__About this task__.
Consider the records below. How many of their lines include the word "AvgSellIndex"? State the number and nothing else.

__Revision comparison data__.
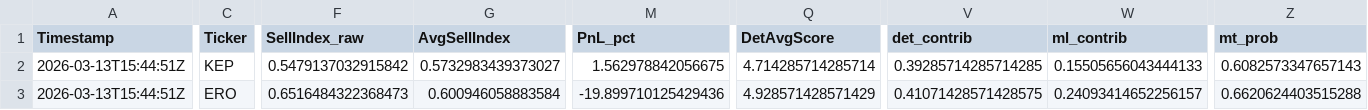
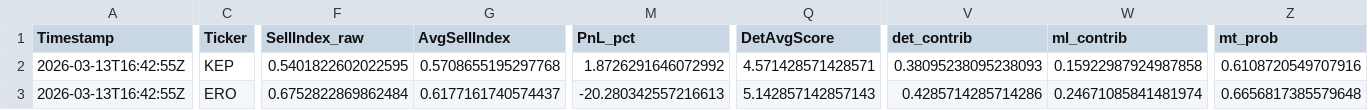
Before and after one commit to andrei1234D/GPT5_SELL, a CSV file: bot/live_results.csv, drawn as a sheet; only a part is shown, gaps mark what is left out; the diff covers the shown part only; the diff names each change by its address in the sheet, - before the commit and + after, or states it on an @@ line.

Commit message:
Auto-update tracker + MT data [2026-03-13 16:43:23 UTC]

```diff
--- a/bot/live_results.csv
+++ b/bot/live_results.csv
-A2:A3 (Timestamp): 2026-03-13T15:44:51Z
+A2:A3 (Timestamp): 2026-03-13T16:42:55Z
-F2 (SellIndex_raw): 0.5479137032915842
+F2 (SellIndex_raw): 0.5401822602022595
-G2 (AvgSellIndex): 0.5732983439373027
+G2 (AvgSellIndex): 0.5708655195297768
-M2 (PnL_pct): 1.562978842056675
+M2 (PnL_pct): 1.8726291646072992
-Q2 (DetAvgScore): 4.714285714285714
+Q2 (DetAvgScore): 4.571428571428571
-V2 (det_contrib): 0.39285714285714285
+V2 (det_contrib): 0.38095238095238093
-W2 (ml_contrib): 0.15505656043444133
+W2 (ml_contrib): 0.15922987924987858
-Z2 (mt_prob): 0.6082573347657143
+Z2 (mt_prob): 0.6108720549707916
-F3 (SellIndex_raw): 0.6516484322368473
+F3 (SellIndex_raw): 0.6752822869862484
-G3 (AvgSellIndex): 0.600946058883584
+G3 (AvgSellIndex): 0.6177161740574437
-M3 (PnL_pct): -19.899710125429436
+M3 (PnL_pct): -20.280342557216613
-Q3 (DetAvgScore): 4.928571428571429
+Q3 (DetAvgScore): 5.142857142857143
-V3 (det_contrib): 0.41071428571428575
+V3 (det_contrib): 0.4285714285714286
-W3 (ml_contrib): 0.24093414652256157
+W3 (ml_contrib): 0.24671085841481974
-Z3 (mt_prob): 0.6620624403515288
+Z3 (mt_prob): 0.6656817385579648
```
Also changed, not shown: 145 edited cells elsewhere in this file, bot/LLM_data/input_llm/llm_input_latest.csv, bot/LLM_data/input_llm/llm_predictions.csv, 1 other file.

__Solved problem__.
4